TASK OBJECTIVE >> Within the listing below, please show every line carrying the string "Modules".

DATA LISTING >>
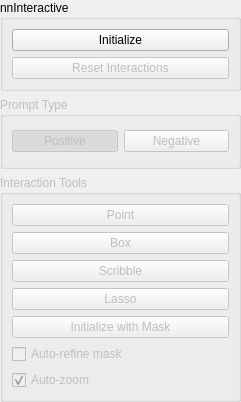
Old version of the form Modules/PythonSegmentationUI/src/QmitknnInteractiveToolGUI.ui in the repository MITK/MITK.
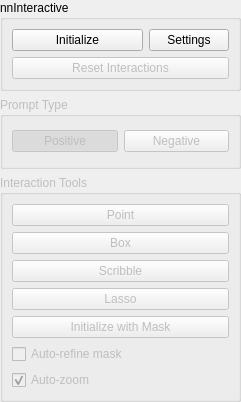
New version of the form. Icons and pictures are not drawn.

Commit message:
Add preferences for nnInteractive
The preferences allow to override the PyTorch backend as well as
nnInteractive's model checkpoint.

```diff
--- a/Modules/PythonSegmentationUI/src/QmitknnInteractiveToolGUI.ui
+++ b/Modules/PythonSegmentationUI/src/QmitknnInteractiveToolGUI.ui
@@ -30,7 +30,15 @@
      </property>
      <layout class="QVBoxLayout" name="verticalLayout_2">
       <item>
+       <layout class="QHBoxLayout" name="horizontalLayout_2">
+        <item>
        <widget class="QPushButton" name="initializeButton">
+          <property name="sizePolicy">
+           <sizepolicy hsizetype="Minimum" vsizetype="Fixed">
+            <horstretch>1</horstretch>
+            <verstretch>0</verstretch>
+           </sizepolicy>
+          </property>
         <property name="text">
          <string>Initialize</string>
         </property>
@@ -38,6 +46,15 @@
          <bool>true</bool>
         </property>
        </widget>
+        </item>
+        <item>
+         <widget class="QPushButton" name="settingsButton">
+          <property name="text">
+           <string>Settings</string>
+          </property>
+         </widget>
+        </item>
+       </layout>
       </item>
       <item>
        <widget class="QPushButton" name="resetButton">
```
Lines whose indentation alone changed are shown as unchanged. The commit also changes 9 other files.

EXERCISE RESPONSE >>
Old version of the form Modules/PythonSegmentationUI/src/QmitknnInteractiveToolGUI.ui in the repository MITK/MITK.
--- a/Modules/PythonSegmentationUI/src/QmitknnInteractiveToolGUI.ui
+++ b/Modules/PythonSegmentationUI/src/QmitknnInteractiveToolGUI.ui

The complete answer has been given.